Over the past three decades an increase in debate over the five words “Separation of Church and State” has been increasingly ramped up due to pressure from America’s religious and political right, as their agenda is to see that Christian theology play a vital role in the governing and in the legislation of our country. With the impending 2008 presidential election at hand, major news outlets such as Fox News have been running several programs and reports aimed at promoting the idea that religion and government should be mixed. One such special was hosted by GOP activist Newt Gingrich, who goes as far as to actually lie about the faith of the Founding Fathers.
The goal of the conservatives and fundamentalists is to guide the government with the Holy Bible; the rationale for their argument compounded and spread out. The more fronts that they can make their argument on the more confusing it is for laymen and political novices to mount a rational defense, and thus the more easily accepted it is into uneducated and poorly informed groups of society.
The key basis’s for the conservatives and fundamentalists are as follows; 1) the founding fathers based this nation and the US Constitution on Christian and Biblical values and principles; 2) the First Amendment does not really separate church from state; 3) the Supreme Court does not have the power to separate the church from state because the Constitution does not allow for it.
“The founding fathers based this nation on Christian and Biblical values and principles.”

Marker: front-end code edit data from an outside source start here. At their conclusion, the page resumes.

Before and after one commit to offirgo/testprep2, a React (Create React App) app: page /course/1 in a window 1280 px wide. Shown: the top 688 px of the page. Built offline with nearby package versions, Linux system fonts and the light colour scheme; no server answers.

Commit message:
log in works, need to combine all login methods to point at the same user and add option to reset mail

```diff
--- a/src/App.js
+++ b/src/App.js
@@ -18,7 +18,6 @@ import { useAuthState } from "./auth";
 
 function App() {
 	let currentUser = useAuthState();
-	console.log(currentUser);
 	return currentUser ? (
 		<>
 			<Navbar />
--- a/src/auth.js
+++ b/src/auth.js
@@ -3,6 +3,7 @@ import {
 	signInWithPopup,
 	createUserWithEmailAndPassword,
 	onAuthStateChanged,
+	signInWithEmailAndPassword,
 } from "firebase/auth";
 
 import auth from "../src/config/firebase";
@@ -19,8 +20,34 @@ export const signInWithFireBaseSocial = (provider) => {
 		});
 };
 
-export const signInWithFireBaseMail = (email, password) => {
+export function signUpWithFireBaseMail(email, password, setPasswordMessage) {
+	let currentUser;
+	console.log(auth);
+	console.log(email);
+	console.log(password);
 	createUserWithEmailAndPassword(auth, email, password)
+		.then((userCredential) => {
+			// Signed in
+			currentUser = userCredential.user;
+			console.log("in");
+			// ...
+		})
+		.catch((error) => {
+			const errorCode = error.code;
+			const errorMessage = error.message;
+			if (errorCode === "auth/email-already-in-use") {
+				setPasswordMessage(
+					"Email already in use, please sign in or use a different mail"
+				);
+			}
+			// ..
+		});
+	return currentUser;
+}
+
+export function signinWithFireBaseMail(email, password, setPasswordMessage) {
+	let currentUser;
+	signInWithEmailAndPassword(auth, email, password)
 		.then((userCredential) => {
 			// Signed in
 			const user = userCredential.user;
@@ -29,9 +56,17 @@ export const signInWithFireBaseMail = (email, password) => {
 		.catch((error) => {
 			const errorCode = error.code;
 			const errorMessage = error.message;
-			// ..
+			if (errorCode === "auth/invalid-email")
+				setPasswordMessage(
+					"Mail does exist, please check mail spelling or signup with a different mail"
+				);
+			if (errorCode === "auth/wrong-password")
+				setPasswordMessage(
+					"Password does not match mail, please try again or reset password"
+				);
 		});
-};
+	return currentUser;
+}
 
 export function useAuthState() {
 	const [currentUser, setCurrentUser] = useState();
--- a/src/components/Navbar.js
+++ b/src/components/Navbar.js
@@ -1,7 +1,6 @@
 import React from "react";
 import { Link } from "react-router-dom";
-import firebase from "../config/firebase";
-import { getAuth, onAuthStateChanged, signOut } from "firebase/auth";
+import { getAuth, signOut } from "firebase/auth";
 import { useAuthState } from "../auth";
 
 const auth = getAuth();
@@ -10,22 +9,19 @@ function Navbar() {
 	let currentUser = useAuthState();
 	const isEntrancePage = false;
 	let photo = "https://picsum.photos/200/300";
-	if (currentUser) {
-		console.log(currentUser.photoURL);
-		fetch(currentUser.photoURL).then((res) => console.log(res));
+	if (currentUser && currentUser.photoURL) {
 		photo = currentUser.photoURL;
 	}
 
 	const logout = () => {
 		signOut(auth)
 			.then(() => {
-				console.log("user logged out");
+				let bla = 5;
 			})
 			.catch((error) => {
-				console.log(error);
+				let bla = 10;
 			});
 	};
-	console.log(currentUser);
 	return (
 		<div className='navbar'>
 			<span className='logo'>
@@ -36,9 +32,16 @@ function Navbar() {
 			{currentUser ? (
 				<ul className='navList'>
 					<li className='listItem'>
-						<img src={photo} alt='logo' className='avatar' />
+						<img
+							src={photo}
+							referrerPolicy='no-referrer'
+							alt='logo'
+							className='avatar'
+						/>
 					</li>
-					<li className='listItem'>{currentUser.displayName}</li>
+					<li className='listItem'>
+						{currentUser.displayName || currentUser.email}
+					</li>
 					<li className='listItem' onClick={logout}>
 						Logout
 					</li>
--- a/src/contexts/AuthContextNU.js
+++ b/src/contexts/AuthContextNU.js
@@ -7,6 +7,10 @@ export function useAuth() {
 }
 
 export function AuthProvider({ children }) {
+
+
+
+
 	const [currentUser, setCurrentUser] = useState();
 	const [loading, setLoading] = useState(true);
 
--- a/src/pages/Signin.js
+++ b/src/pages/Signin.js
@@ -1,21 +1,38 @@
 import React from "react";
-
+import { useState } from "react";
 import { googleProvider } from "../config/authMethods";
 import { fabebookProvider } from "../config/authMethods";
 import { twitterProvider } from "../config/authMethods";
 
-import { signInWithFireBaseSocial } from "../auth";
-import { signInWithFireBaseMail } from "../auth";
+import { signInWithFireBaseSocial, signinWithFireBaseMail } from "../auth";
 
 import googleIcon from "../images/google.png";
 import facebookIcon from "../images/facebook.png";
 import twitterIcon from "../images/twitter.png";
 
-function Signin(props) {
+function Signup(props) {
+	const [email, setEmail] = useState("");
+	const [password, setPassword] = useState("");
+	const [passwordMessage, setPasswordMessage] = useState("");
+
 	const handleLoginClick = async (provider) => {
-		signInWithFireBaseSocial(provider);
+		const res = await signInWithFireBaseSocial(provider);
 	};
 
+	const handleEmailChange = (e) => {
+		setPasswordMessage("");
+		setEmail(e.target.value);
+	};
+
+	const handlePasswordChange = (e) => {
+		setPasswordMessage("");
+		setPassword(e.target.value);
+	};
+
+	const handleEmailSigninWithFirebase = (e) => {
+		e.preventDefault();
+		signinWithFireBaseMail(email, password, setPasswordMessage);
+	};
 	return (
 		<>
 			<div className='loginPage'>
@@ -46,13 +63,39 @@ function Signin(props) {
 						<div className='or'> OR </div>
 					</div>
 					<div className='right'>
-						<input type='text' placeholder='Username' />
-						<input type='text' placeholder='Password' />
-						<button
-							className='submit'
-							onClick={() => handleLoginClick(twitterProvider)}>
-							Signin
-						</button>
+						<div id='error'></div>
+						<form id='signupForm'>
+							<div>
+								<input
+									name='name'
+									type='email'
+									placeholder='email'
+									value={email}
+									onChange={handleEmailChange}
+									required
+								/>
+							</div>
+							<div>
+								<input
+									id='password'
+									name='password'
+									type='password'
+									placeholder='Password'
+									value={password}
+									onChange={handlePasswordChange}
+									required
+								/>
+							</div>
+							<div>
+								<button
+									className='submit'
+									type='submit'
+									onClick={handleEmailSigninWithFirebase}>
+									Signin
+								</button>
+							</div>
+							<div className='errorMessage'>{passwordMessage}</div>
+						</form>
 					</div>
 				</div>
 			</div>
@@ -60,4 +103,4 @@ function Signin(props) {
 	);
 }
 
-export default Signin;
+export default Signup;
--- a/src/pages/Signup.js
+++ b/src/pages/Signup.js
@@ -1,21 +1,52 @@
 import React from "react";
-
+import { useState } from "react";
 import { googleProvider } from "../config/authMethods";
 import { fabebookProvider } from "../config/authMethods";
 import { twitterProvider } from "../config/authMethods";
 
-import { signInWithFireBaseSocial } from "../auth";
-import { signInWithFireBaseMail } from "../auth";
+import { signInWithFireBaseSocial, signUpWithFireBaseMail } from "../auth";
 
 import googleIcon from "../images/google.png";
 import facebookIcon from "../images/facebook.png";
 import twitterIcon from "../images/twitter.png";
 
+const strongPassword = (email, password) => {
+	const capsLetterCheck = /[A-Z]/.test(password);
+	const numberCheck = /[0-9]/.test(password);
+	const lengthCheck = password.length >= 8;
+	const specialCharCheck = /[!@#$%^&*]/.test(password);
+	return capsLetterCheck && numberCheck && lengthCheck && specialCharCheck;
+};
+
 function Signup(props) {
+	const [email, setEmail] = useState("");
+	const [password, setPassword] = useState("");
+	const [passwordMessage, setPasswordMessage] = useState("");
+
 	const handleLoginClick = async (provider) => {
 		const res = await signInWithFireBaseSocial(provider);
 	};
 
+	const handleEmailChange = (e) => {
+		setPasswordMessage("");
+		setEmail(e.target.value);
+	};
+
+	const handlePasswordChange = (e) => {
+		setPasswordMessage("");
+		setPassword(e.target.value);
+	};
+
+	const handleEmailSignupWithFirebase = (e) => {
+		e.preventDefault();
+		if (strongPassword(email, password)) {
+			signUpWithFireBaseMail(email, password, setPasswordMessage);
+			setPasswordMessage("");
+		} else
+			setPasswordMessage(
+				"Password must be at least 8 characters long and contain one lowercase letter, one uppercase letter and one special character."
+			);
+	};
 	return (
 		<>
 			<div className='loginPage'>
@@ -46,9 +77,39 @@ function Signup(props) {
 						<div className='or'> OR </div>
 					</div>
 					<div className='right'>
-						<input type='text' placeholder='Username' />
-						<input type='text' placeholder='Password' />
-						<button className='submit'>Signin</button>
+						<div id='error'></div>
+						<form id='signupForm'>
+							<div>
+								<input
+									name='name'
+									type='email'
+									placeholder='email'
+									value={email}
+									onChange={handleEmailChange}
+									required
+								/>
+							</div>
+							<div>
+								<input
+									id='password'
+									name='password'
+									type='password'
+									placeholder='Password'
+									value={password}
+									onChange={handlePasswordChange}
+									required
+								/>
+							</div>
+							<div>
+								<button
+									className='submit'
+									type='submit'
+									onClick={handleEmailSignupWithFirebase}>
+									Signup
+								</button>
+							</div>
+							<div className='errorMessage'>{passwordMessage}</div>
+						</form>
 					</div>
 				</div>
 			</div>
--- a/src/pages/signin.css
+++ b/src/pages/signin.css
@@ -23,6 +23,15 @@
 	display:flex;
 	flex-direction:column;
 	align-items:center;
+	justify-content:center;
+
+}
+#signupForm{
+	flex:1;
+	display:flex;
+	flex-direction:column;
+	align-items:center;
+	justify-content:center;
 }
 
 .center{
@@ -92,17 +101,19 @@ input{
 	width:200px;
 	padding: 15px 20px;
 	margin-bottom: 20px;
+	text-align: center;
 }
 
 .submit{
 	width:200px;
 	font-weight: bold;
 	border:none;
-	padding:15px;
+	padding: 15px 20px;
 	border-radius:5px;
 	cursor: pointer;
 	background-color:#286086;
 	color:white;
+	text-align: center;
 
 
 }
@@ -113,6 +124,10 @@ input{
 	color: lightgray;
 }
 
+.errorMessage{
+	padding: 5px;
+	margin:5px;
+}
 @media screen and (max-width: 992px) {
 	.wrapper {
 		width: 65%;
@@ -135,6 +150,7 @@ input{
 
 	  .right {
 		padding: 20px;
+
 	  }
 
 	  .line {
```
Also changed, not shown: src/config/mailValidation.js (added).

Many politicians and influencers of opinion have been heard to utter this phrase before. This is perhaps the most incongruous of the absurd claims made by the right in this matter, as such, it is the most easily defeated, and as such it is fitting for it to be addressed first. Though ridiculous on its face, this is one claim that has the most credibility with the uneducated masses of the American public. This argument bears weight for two reasons; because as a mass, Americans possess little knowledge of their history, of their historical leaders, or of their present day government; and there is a common belief that society is becoming less religious over time.
The latter of the two reasons is based on the principle of repetition. If one hears something over and over enough, one will simply accept it as fact over time. The vocal “moral majority,” crying oppression, claims that the United States is becoming increasingly amoral, even immoral, and increasingly distant from the Christian faith.
Nothing can be further from the truth. In November 2000, the United States elected the first president in modern times who openly admits that faith is his leading factor in policy making. At no other time in America’s history would a leader who allows church to influence him so heavily be elected to the seat in the Executive Palace. What’s more is that church going has increased over the past four decades according to statistical data from the U.S. Census Bureau.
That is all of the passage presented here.